Tablets seem to be more of a commodity product than the revolutionary product they were a decade ago. Indeed, it seems that everyone has a branded tablet and the company that owns the RCA name now also has a tablet: The RCA Voyager III. This tablet is powered by a quad core processor with a 1024 by 600 pixel display (IPS…boo) and runs Android 8.1. Oh, it’s $49.95 from Wal-Mart. As of this writing, it was being sold as an impulse item in the ‘back to school’ section near the front of the store. It’s bargain bin price reflects it bargain bin quality and performance.
The device has 16gb for storage, but is upgradable via MicroSD. When installed, the SD card can either be formatted and made ‘internal’ to the device, which means no other device can read its contents OR you can use it as a separate storage for your own media. That’s how I am using the 2 gb card I put in it.

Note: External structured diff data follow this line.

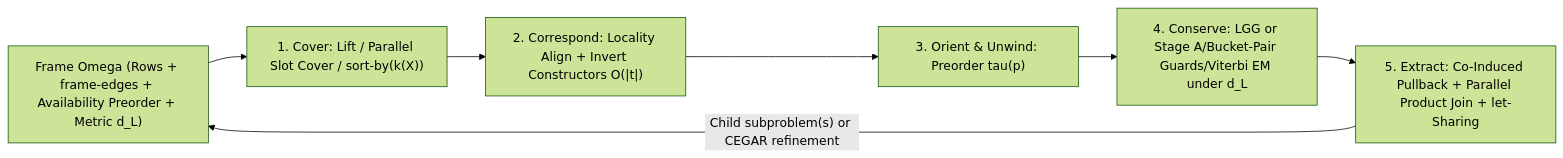
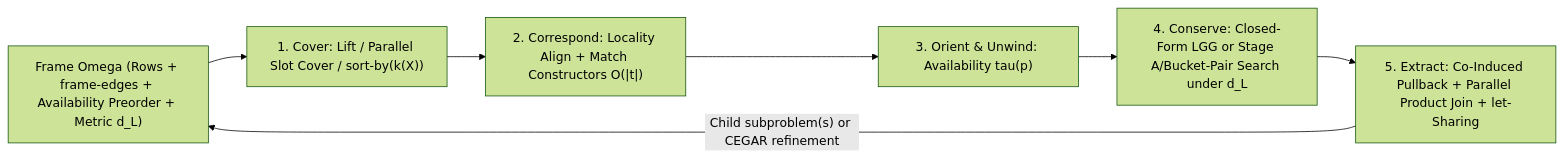
Before and after one commit to Astera-org/lisploop: the diagram in plan8.md, drawn with Mermaid (forest theme). The commit also changed other lines of this file, not shown here.

````diff
--- a/plan8.md
+++ b/plan8.md
@@ -136,9 +98,9 @@
 ```mermaid
 flowchart LR
     F["Frame Omega (Rows + frame-edges + Availability Preorder + Metric d_L)"] --> C1["1. Cover: Lift / Parallel Slot Cover / sort-by(k(X))"]
-    C1 --> C2["2. Correspond: Locality Align + Invert Constructors O(|t|)"]
-    C2 --> C3["3. Orient & Unwind: Preorder tau(p)<tau(q) + Symbolic/Heuristic Solvers"]
-    C3 --> C4["4. Conserve: LGG or Stage A/Bucket-Pair Guards/Viterbi EM under d_L"]
+    C1 --> C2["2. Correspond: Locality Align + Match Constructors O(|t|)"]
+    C2 --> C3["3. Orient & Unwind: Availability tau(p)<tau(q) + Symbolic/Heuristic Solvers"]
+    C3 --> C4["4. Conserve: Closed-Form LGG or Stage A/Bucket-Pair Search under d_L"]
     C4 --> C5["5. Extract: Co-Induced Pullback + Parallel Product Join + let-Sharing"]
     C5 -->|"Child subproblem(s) or CEGAR refinement"| F
 ```
````
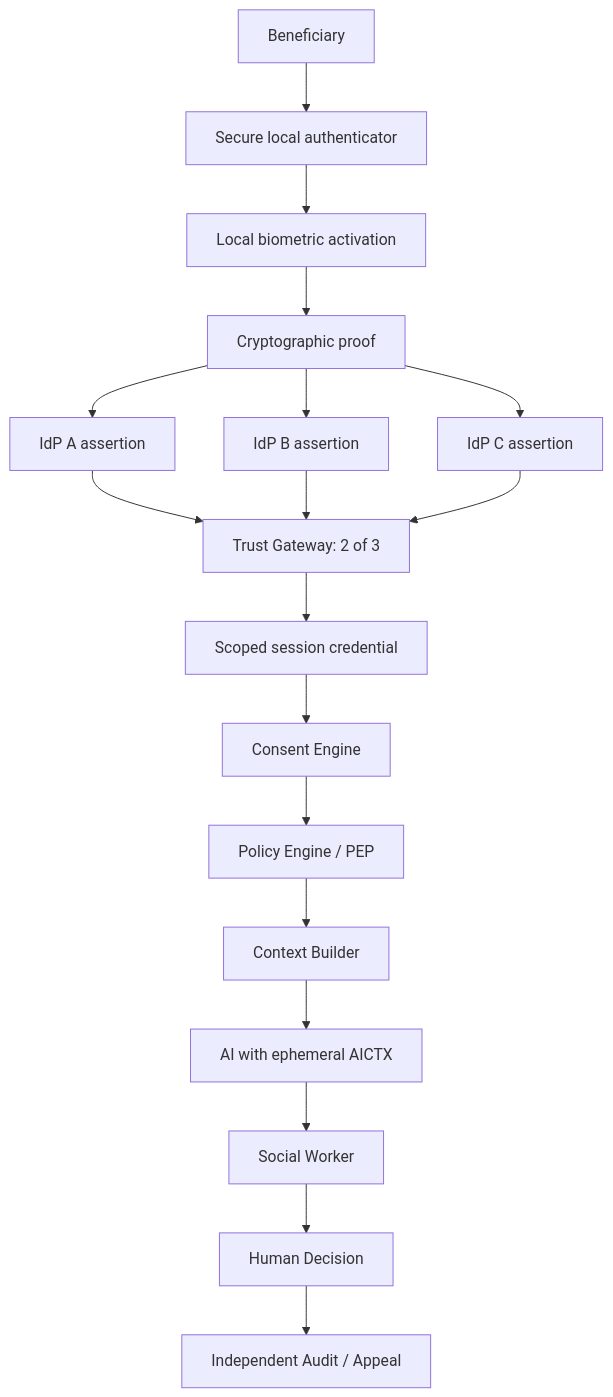
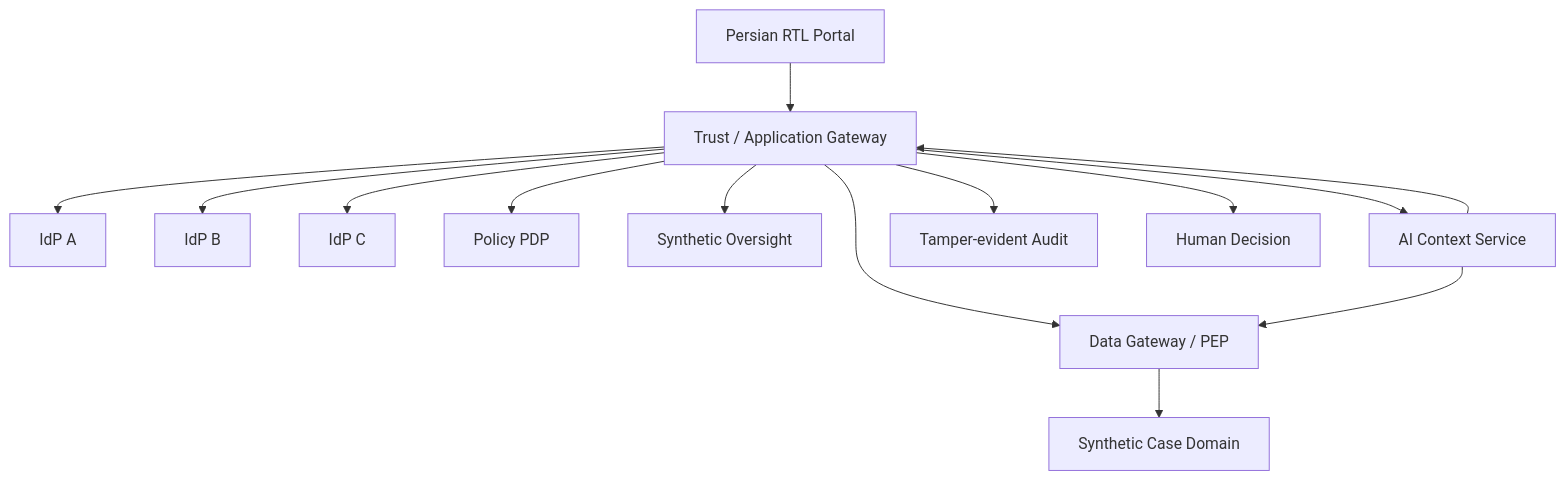
One commit to moseyedabadi-bit/cpims-plus-ai-reference-architecture changed the diagram in README.md. Above: the diagram before and after it, drawn with Mermaid. The commit also changed other lines of this file, not shown here.

Commit message:
Document runnable synthetic CPIMS+ lab

````diff
--- a/README.md
+++ b/README.md
@@ -68,20 +99,16 @@
 ```mermaid
 flowchart TD
-    P[Beneficiary] --> A[Secure local authenticator]
-    A --> B[Local biometric activation]
-    B --> K[Cryptographic proof]
-    K --> I1[IdP A assertion]
-    K --> I2[IdP B assertion]
-    K --> I3[IdP C assertion]
-    I1 --> TG[Trust Gateway: 2 of 3]
-    I2 --> TG
-    I3 --> TG
-    TG --> S[Scoped session credential]
-    S --> CE[Consent Engine]
-    CE --> PE[Policy Engine / PEP]
-    PE --> CB[Context Builder]
-    CB --> AI[AI with ephemeral AICTX]
-    AI --> SW[Social Worker]
-    SW --> HD[Human Decision]
-    HD --> AU[Independent Audit / Appeal]
+    U[Persian RTL Portal] --> G[Trust / Application Gateway]
+    G --> A[IdP A]
+    G --> B[IdP B]
+    G --> C[IdP C]
+    G --> P[Policy PDP]
+    G --> O[Synthetic Oversight]
+    G --> DG[Data Gateway / PEP]
+    DG --> D[Synthetic Case Domain]
+    G --> AI[AI Context Service]
+    AI --> DG
+    G --> AU[Tamper-evident Audit]
+    AI --> G
+    G --> H[Human Decision]
 ```
````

Even though it is a fifty dollar tablet, it does have some things to like. For example, out of the box setup was quick and easy. As it runs Android 8.1 AND has the full Google suite, it has Google Play and, thus, a ton of software. As with my phones, the first thing I did was install Launcher 10 to add a more sensible shell in the guise of Windows Mobile 10. Gotta have my tiles.
The tablet’s screen is responsive, touch wise. Any lags are due to the slowness of the processor, I think.
Now, speaking of the screen, this leads me into what is not good about the device.
The screen is, simply put, awful. It is fuzzy, low res and muted.
Performance is also mediocre. Tapping an icon to start an app results in a few second delay followed by the app actually staring, if it can.
The feel of the device is, well, cheap. It is all plastic. At least Kindles have a more ‘premium’ feel, well, compared to this, anyway.
The cameras are terrible.
Sound is tinny as hell.
Did I mention the cameras?
Battery life seems a tad lower than the advertised time of 6 hours. It’s probably more like 4 to 5 with real world use.
And, perhaps, the worst thing of all: a proprietary power adapter. RCA eschewed the USB charging scheme for a small mini plug, like you would have found 15 years ago. UGH.
Now, in summary, don’t get me wrong: the tablet is not a great product on it’s own: you must keep in mind that it is cheap and, as such, does not make use of new tech or high quality parts. BUT, keeping that cheapness in mind, it’s not a bad buy. If you are out and about and need something a bit bigger than your phone, and you do not care about quality, this tablet won’t let you down. It is adequate for light web surfing, listening to a podcast, simple games and checking that credit card balance. An Amazon Fire 7 may be a better buy, for the same price. On second thought, the Fire 7 probably should be your first choice. IF you cannot pick up a Fire 7 AND you have an immediate need for a crappy tablet, this thing is probably a good bet. Perhaps.
UPDATE! – March, 2020
I am surprised and please to share that RCA has sent several over the air updates to firmware AND Android. I am not yet sure about the updates, but, the tablet does seem a bit more responsive and stable. Stay tuned, I will update with more.